■ Exercise details
Every record below is to be restated verbatim, though its images are not.
══ Input data
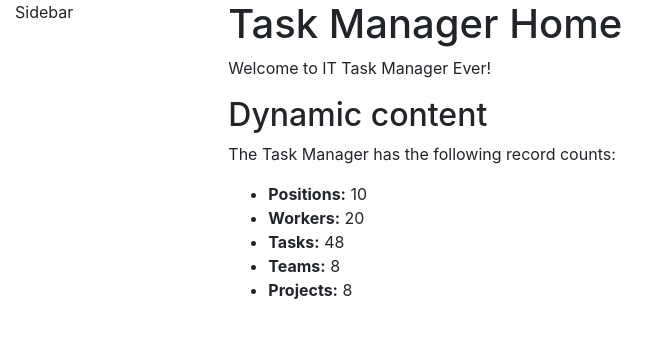
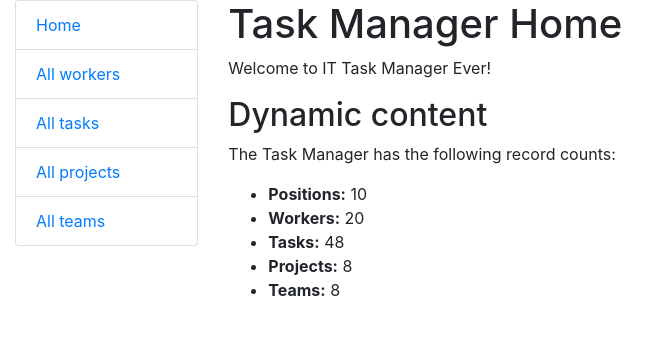
Before and after one commit to idubina/it-company-task-manager, a Django app: page / in a window 1280 px wide. Shown: the top 338 px of the page, without its empty margins (0-669 px from the left). Run offline with Django 5.2, Linux system fonts and the light colour scheme; data comes from the database, SQL or seed files in the repository.

Commit message:
feat: update block sidebar in base.html

```diff
--- a/templates/base.html
+++ b/templates/base.html
@@ -13,7 +13,7 @@
   <div class="row">
     <div class="col-sm-2">
       {% block sidebar %}
-      Sidebar
+        {% include 'includes/sidebar.html' %}
       {% endblock %}
     </div>
     <div class="col-sm-10 ">
--- a/templates/task_manager/index.html
+++ b/templates/task_manager/index.html
@@ -9,7 +9,7 @@
     <li><strong>Positions:</strong> {{ num_positions }}</li>
     <li><strong>Workers:</strong> {{ num_workers }}</li>
     <li><strong>Tasks:</strong> {{ num_tasks }}</li>
+    <li><strong>Projects:</strong> {{ num_projects }}</li>
     <li><strong>Teams:</strong> {{ num_teams }}</li>
-  <li><strong>Projects:</strong> {{ num_projects }}</li>
   </ul>
 {% endblock %}
```
Lines whose indentation alone changed are shown as unchanged.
════
■ Reply
Before and after one commit to idubina/it-company-task-manager, a Django app: page / in a window 1280 px wide. Shown: the top 338 px of the page, without its empty margins (0-669 px from the left). Run offline with Django 5.2, Linux system fonts and the light colour scheme; data comes from the database, SQL or seed files in the repository.

Commit message:
feat: update block sidebar in base.html

```diff
--- a/templates/base.html
+++ b/templates/base.html
@@ -13,7 +13,7 @@
   <div class="row">
     <div class="col-sm-2">
       {% block sidebar %}
-      Sidebar
+        {% include 'includes/sidebar.html' %}
       {% endblock %}
     </div>
     <div class="col-sm-10 ">
--- a/templates/task_manager/index.html
+++ b/templates/task_manager/index.html
@@ -9,7 +9,7 @@
     <li><strong>Positions:</strong> {{ num_positions }}</li>
     <li><strong>Workers:</strong> {{ num_workers }}</li>
     <li><strong>Tasks:</strong> {{ num_tasks }}</li>
+    <li><strong>Projects:</strong> {{ num_projects }}</li>
     <li><strong>Teams:</strong> {{ num_teams }}</li>
-  <li><strong>Projects:</strong> {{ num_projects }}</li>
   </ul>
 {% endblock %}
```
Lines whose indentation alone changed are shown as unchanged.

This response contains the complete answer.